Records for processing:
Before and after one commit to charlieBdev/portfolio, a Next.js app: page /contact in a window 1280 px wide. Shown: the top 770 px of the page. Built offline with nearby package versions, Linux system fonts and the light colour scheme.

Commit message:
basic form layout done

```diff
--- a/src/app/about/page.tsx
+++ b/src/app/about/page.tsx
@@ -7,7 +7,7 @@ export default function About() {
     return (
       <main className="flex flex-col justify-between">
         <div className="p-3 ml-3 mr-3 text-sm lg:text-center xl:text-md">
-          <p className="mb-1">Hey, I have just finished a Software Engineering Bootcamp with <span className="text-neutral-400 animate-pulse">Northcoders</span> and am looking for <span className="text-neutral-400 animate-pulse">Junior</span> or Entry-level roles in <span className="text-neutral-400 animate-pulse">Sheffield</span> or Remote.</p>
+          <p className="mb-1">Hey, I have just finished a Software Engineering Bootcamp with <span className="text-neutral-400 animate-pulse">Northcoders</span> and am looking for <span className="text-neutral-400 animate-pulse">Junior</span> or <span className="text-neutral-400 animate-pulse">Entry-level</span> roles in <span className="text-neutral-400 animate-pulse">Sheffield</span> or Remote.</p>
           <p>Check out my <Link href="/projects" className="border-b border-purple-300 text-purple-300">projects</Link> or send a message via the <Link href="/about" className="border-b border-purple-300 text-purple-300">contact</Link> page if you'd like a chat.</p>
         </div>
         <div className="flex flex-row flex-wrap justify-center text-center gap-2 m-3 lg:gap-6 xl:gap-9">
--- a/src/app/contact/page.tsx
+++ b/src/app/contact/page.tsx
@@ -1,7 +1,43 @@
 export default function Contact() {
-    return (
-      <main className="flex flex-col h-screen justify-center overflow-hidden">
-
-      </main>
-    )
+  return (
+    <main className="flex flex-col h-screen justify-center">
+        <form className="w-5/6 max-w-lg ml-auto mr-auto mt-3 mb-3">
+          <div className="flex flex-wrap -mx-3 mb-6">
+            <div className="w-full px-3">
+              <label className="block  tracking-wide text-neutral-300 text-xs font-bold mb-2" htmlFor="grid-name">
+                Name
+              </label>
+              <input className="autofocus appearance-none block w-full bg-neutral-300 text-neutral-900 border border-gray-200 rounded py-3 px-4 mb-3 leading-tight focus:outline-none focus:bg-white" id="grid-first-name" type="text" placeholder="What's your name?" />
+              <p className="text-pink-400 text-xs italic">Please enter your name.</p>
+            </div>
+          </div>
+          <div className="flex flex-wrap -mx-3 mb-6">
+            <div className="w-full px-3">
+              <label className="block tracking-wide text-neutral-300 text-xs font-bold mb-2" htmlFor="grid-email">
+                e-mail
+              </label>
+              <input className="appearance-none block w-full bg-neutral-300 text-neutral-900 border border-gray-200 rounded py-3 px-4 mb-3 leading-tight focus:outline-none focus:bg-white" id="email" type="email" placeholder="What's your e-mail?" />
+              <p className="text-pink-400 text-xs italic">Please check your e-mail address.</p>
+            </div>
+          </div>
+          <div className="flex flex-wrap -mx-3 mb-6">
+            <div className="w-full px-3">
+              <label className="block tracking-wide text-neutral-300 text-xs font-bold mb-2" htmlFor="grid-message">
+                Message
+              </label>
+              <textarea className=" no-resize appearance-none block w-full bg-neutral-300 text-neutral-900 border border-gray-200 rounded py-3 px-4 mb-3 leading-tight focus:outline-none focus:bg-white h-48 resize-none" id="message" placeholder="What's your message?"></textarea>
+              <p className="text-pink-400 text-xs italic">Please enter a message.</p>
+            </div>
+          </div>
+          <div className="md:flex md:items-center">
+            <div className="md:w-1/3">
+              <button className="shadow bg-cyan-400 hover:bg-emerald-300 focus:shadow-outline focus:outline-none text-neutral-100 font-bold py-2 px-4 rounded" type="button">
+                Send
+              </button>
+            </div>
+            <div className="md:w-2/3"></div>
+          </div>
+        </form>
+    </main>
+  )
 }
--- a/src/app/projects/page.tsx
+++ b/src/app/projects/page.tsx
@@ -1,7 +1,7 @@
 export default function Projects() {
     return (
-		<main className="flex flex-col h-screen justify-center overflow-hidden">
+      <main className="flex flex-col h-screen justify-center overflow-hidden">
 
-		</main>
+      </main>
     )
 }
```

Prompt: Go over the data and return every line that includes the word "main".

Solution to this problem:
       <main className="flex flex-col justify-between">
-      <main className="flex flex-col h-screen justify-center overflow-hidden">
-      </main>
+    <main className="flex flex-col h-screen justify-center">
+    </main>
-		<main className="flex flex-col h-screen justify-center overflow-hidden">
+      <main className="flex flex-col h-screen justify-center overflow-hidden">
-		</main>
+      </main>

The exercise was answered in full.